■ Your task: Which lines in the data below contain the word "screen"? Pull each of them out.

[Stored entries]
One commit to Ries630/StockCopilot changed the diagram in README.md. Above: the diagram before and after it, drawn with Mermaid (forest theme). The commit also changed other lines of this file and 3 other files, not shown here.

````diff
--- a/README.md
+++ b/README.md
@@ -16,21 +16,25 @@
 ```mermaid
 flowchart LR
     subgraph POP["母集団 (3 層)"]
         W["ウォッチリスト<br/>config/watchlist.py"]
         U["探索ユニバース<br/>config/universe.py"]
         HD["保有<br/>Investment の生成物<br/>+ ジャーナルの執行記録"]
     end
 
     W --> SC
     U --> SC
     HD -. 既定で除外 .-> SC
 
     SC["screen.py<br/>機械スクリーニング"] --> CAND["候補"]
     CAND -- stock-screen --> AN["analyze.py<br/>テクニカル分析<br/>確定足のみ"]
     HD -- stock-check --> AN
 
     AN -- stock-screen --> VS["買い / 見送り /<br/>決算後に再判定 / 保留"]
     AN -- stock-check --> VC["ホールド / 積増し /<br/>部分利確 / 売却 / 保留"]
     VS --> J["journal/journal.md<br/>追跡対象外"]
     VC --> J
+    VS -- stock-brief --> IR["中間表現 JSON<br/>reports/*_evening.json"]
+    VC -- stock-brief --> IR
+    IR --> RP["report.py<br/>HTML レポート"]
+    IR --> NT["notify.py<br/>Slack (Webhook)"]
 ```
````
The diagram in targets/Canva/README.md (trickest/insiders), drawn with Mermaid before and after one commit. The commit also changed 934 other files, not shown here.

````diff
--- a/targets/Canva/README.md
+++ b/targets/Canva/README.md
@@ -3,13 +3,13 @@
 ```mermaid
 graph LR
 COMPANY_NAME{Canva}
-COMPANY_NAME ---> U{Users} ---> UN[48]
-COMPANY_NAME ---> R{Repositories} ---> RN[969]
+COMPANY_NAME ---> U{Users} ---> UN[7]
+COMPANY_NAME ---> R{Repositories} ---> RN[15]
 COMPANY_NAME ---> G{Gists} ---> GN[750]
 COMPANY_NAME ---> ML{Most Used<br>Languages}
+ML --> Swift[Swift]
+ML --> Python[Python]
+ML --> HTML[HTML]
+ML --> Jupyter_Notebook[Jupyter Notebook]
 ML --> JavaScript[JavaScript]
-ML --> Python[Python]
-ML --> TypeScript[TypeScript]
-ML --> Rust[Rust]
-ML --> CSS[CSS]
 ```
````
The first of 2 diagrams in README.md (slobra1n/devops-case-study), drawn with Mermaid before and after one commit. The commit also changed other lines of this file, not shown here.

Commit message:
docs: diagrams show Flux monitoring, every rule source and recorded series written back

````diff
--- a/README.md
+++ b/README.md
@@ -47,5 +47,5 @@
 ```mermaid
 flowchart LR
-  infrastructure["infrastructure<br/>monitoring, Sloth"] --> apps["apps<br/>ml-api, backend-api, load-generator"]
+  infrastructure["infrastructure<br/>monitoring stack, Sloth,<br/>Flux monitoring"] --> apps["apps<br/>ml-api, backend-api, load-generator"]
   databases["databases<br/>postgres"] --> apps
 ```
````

■ Your solution:
     SC["screen.py<br/>機械スクリーニング"] --> CAND["候補"]
     CAND -- stock-screen --> AN["analyze.py<br/>テクニカル分析<br/>確定足のみ"]
     AN -- stock-screen --> VS["買い / 見送り /<br/>決算後に再判定 / 保留"]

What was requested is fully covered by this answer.